"The men, who were wearing masks, took Sauceda from his vehicle and placed him in the rear seat of the vehicle I was driving. Pulido was also there at the mobile home. I then transported Sauceda from Pulido's house to Mexico across the Fabens-Caseta Port of Entry," Pineda testified before the U.S. court.

According to the court file, Pineda took Sauceda to a place known as "La Cabana" in the Juarez Valley, which was nothing more than a house fixed up as a weapons store house. When they got there, they delivered Sauceda to a group of 10 men.

The victim had just been delivered to Torres Marrufo, "El Jaguar", and Luis Carlos Marin.

"Pulido informed me that Sauceda had stolen more than 600 pounds of marijuana from the organization of Luis Carlos Marin, who worked for Torres Marrufo. He also told me that the Luis Carlos Marin organization, on behalf of Torres Marrufo, had paid Salas Valenciano $250,000.00 to kidnap Sauceda," testified Pineda.

Five days later, Sauceda's body was found on the banks of the Rio Grande, semi-nude, with signs of torture and with the hands cut off and placed on the chest.

The suspects who were involved in this crime were led by Gabino Salas Valenciano, "El Ingeniero".

'I bought 70 assault rifles in Texas.'

In the case filed against Cesar Pineda in a U.S. court, the alleged gunman for the Sinaloa Cartel states that the leaders of the criminal organization ordered him to purchase assault rifles in the U.S. Pineda was hired in 2009 by Diego Rodriguez, now deceased, to work for Gabino Salas Valenciano, "El Ingeniero", smuggling small quantities of marijuana into El Paso.
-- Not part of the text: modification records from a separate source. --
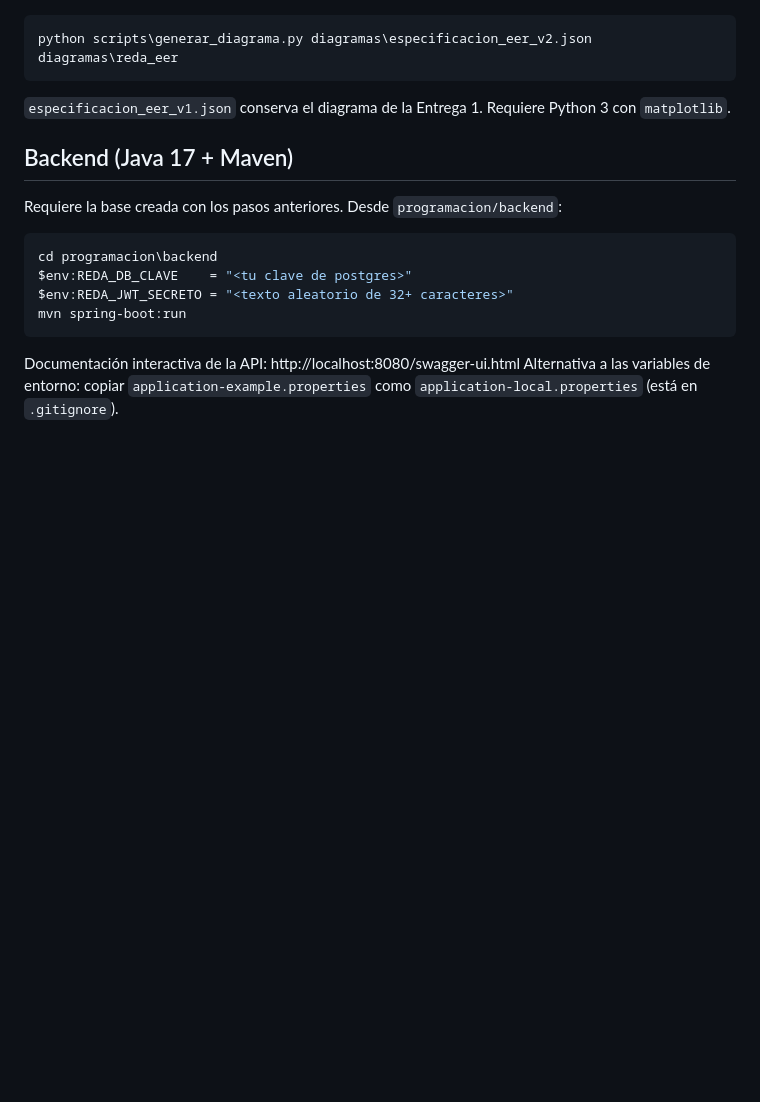
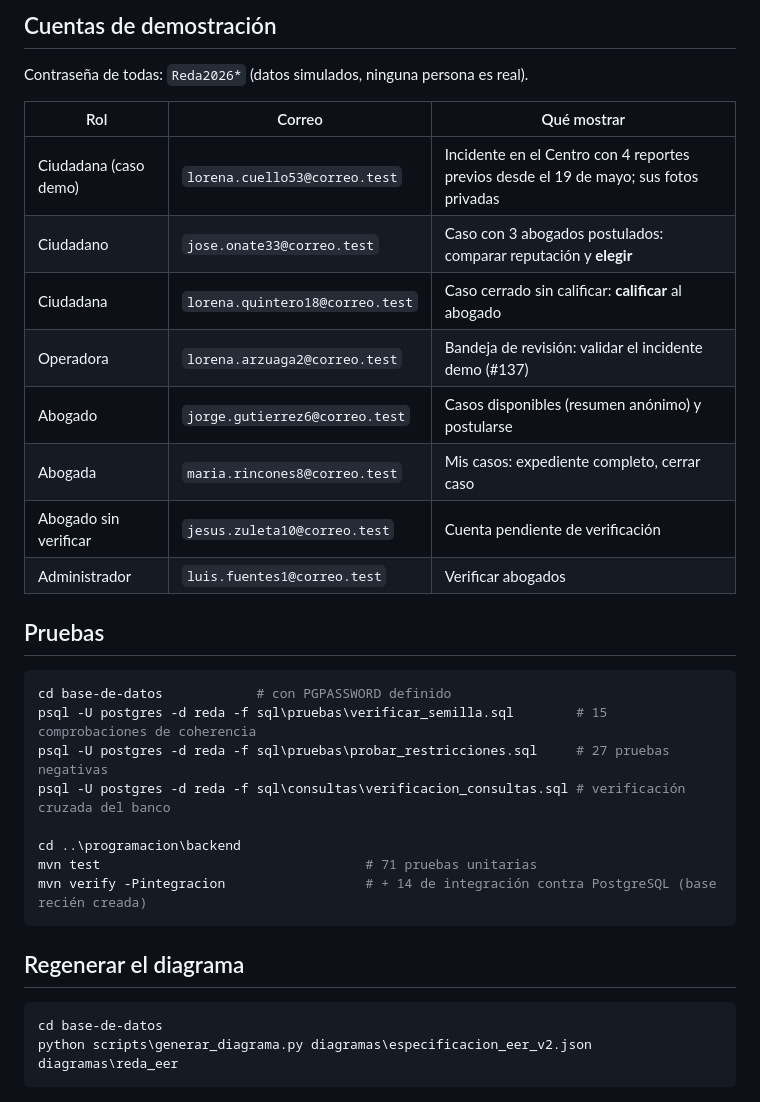
Before and after one commit to luismendoza009/REDA-Red-de-Evaluacion-y-Detecci-n-de-Riesgos-Urbanos, a Markdown page: README.md, the part around one of its changes. GitHub-like rendering; blank space fills up the shorter version.

````diff
--- a/README.md
+++ b/README.md
@@ -62,15 +58,33 @@ Diagrama (el `.drawio` y el `.png` salen de una sola especificación para que no
+## Cuentas de demostración
+
+Contraseña de todas: `Reda2026*` (datos simulados, ninguna persona es real).
+
+| Rol | Correo | Qué mostrar |
+|---|---|---|
+| Ciudadana (caso demo) | `lorena.cuello53@correo.test` | Incidente en el Centro con 4 reportes previos desde el 19 de mayo; sus fotos privadas |
+| Ciudadano | `jose.onate33@correo.test` | Caso con 3 abogados postulados: comparar reputación y **elegir** |
+| Ciudadana | `lorena.quintero18@correo.test` | Caso cerrado sin calificar: **calificar** al abogado |
+| Operadora | `lorena.arzuaga2@correo.test` | Bandeja de revisión: validar el incidente demo (#137) |
+| Abogado | `jorge.gutierrez6@correo.test` | Casos disponibles (resumen anónimo) y postularse |
+| Abogada | `maria.rincones8@correo.test` | Mis casos: expediente completo, cerrar caso |
+| Abogado sin verificar | `jesus.zuleta10@correo.test` | Cuenta pendiente de verificación |
+| Administrador | `luis.fuentes1@correo.test` | Verificar abogados |
+
+## Pruebas
+
+```powershell
+cd base-de-datos            # con PGPASSWORD definido
+psql -U postgres -d reda -f sql\pruebas\verificar_semilla.sql        # 15 comprobaciones de coherencia
+psql -U postgres -d reda -f sql\pruebas\probar_restricciones.sql     # 27 pruebas negativas
+psql -U postgres -d reda -f sql\consultas\verificacion_consultas.sql # verificación cruzada del banco
+
+cd ..\programacion\backend
+mvn test                                  # 71 pruebas unitarias
+mvn verify -Pintegracion                  # + 14 de integración contra PostgreSQL (base recién creada)
+```
+
+## Regenerar el diagrama
+```powershell
+cd base-de-datos
 python scripts\generar_diagrama.py diagramas\especificacion_eer_v2.json diagramas\reda_eer
 ```
-`especificacion_eer_v1.json` conserva el diagrama de la Entrega 1. Requiere Python 3 con `matplotlib`.
-
-## Backend (Java 17 + Maven)
-Requiere la base creada con los pasos anteriores. Desde `programacion/backend`:
-```powershell
-cd programacion\backend
-$env:REDA_DB_CLAVE    = "<tu clave de postgres>"
-$env:REDA_JWT_SECRETO = "<texto aleatorio de 32+ caracteres>"
-mvn spring-boot:run
-```
-Documentación interactiva de la API: http://localhost:8080/swagger-ui.html
-Alternativa a las variables de entorno: copiar `application-example.properties` como
-`application-local.properties` (está en `.gitignore`).
````
Also changed, not shown: other parts of README.md (+31 -35 lines), programacion/documentacion/decisiones.md (+10 -3 lines).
That's when he met Francisco Javier Pulido, "El Pichas", who supervised the transportation of drugs.

"In July of 2009, I was instructed to go to El Paso, Texas, where Pulido gave me $24,000.00. They gave me the money to buy weapons in Fort Worth, Texas, specifically AK-47s for the Salas Valenciano organization. I went to Fort Worth, where I bought seventeen AK-47s. I took part in other weapons purchases for the Salas Valenciano organization, two in Fort Worth and one in Denver, Colorado. In total, I took part in the purchase of approximately 70 weapons, of which about 50 were AK-47 and approximately 20 were AR-15s," says Pineda.

Pulido also invited U.S. resident Carlos Cuellar to work for the organization, even though Cuellar  had previously worked for the Carrillo Fuentes organization. From June to August, 2011, Cuellar introduced 7 shipments of marijuana into the U.S., each weighing 150 kilos, according to his plea agreement.

He delivered the drug to two individuals known as Rene and Victor, in Socorro, Texas. Pulido paid him $1,000.00 per load successfully delivered.

"Pulido paid a fee to Reyna Mejia Garrido to transport marijuana through the sector that she controlled in the Juarez valley. In August of 2011, several of the persons who took delivery of the marijuana were arrested when they were trying to smuggle almost 150 kilos of marijuana into the United States," testified Cuellar before the El Paso court.

In May of 2011, Pineda was arrested in Texas and pled guilty to charges of conspiracy to commit homicide in a foreign country, for which he was sentenced to 240 months in prison.

Cuellar was also arrested in October that year for trafficking marijuana. He pled guilty in February, 2012, and was sentenced to 150 months imprisonment.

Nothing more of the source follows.